(Extracted records)

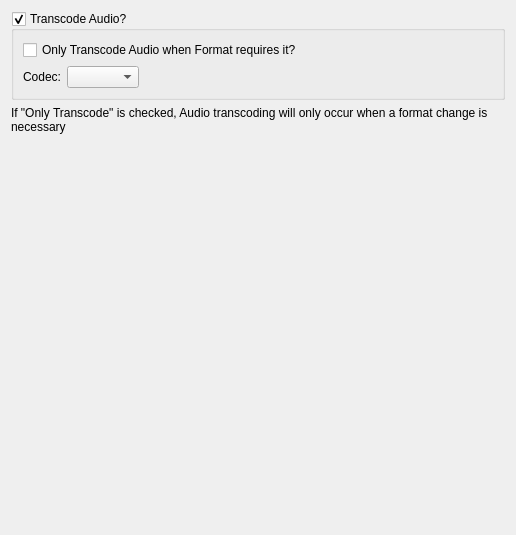
towel42-com/MediaManager, file Preferences/UI/MakeMKVAudioSettings.ui: the form before one commit.
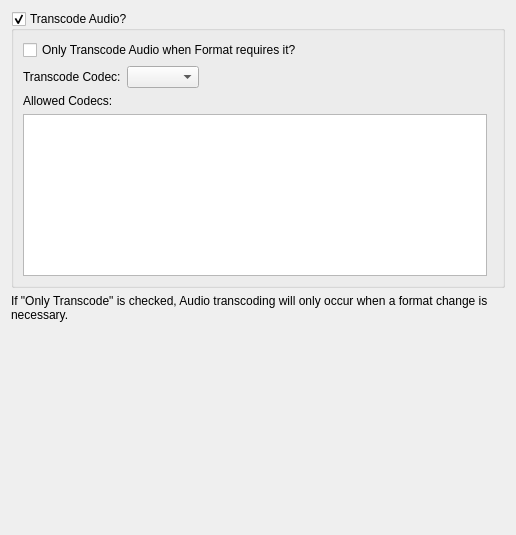
The form after the commit.

Commit message: Allow for multiple audio codecs

Patch:
```diff
--- a/Preferences/UI/MakeMKVAudioSettings.ui
+++ b/Preferences/UI/MakeMKVAudioSettings.ui
@@ -23,14 +23,19 @@
       <bool>true</bool>
      </property>
      <layout class="QGridLayout" name="gridLayout">
-      <item row="1" column="0">
-       <widget class="QLabel" name="label">
+      <item row="1" column="0" colspan="2">
+       <layout class="QHBoxLayout" name="horizontalLayout">
+        <item>
+         <widget class="QLabel" name="label_3">
         <property name="text">
-         <string>Codec:</string>
+           <string>Transcode Codec:</string>
         </property>
        </widget>
       </item>
-      <item row="1" column="2">
+        <item>
+         <widget class="QComboBox" name="audioCodec"/>
+        </item>
+        <item>
        <spacer name="horizontalSpacer">
         <property name="orientation">
          <enum>Qt::Horizontal</enum>
@@ -43,23 +48,32 @@
         </property>
        </spacer>
       </item>
-      <item row="1" column="1">
-       <widget class="QComboBox" name="audioCodec"/>
+       </layout>
       </item>
-      <item row="0" column="0" colspan="3">
+      <item row="0" column="0">
        <widget class="QCheckBox" name="onlyTranscodeAudioOnFormatChange">
         <property name="text">
          <string>Only Transcode Audio when Format requires it?</string>
         </property>
        </widget>
       </item>
+      <item row="2" column="0">
+       <widget class="QLabel" name="label">
+        <property name="text">
+         <string>Allowed Codecs:</string>
+        </property>
+       </widget>
+      </item>
+      <item row="3" column="0" rowspan="2">
+       <widget class="QTreeView" name="allowedCodecs"/>
+      </item>
      </layout>
     </widget>
    </item>
    <item>
     <widget class="QLabel" name="label_2">
      <property name="text">
-      <string>If &quot;Only Transcode&quot; is checked, Audio transcoding will only occur when a format change is necessary</string>
+      <string>If &quot;Only Transcode&quot; is checked, Audio transcoding will only occur when a format change is necessary.</string>
      </property>
      <property name="wordWrap">
       <bool>true</bool>
```
Left out of the diff: 5 changed lines with no effect on the pictures. Lines whose indentation alone changed are shown as unchanged. The commit also changes 4 other files.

**WHAT IS NEEDED:**
Please copy the data shown above precisely, leaving the images out.

**RESPONSE BOX:**
towel42-com/MediaManager, file Preferences/UI/MakeMKVAudioSettings.ui: the form before one commit.
The form after the commit.

Commit message: Allow for multiple audio codecs

Patch:
```diff
--- a/Preferences/UI/MakeMKVAudioSettings.ui
+++ b/Preferences/UI/MakeMKVAudioSettings.ui
@@ -23,14 +23,19 @@
       <bool>true</bool>
      </property>
      <layout class="QGridLayout" name="gridLayout">
-      <item row="1" column="0">
-       <widget class="QLabel" name="label">
+      <item row="1" column="0" colspan="2">
+       <layout class="QHBoxLayout" name="horizontalLayout">
+        <item>
+         <widget class="QLabel" name="label_3">
         <property name="text">
-         <string>Codec:</string>
+           <string>Transcode Codec:</string>
         </property>
        </widget>
       </item>
-      <item row="1" column="2">
+        <item>
+         <widget class="QComboBox" name="audioCodec"/>
+        </item>
+        <item>
        <spacer name="horizontalSpacer">
         <property name="orientation">
          <enum>Qt::Horizontal</enum>
@@ -43,23 +48,32 @@
         </property>
        </spacer>
       </item>
-      <item row="1" column="1">
-       <widget class="QComboBox" name="audioCodec"/>
+       </layout>
       </item>
-      <item row="0" column="0" colspan="3">
+      <item row="0" column="0">
        <widget class="QCheckBox" name="onlyTranscodeAudioOnFormatChange">
         <property name="text">
          <string>Only Transcode Audio when Format requires it?</string>
         </property>
        </widget>
       </item>
+      <item row="2" column="0">
+       <widget class="QLabel" name="label">
+        <property name="text">
+         <string>Allowed Codecs:</string>
+        </property>
+       </widget>
+      </item>
+      <item row="3" column="0" rowspan="2">
+       <widget class="QTreeView" name="allowedCodecs"/>
+      </item>
      </layout>
     </widget>
    </item>
    <item>
     <widget class="QLabel" name="label_2">
      <property name="text">
-      <string>If &quot;Only Transcode&quot; is checked, Audio transcoding will only occur when a format change is necessary</string>
+      <string>If &quot;Only Transcode&quot; is checked, Audio transcoding will only occur when a format change is necessary.</string>
      </property>
      <property name="wordWrap">
       <bool>true</bool>
```
Left out of the diff: 5 changed lines with no effect on the pictures. Lines whose indentation alone changed are shown as unchanged. The commit also changes 4 other files.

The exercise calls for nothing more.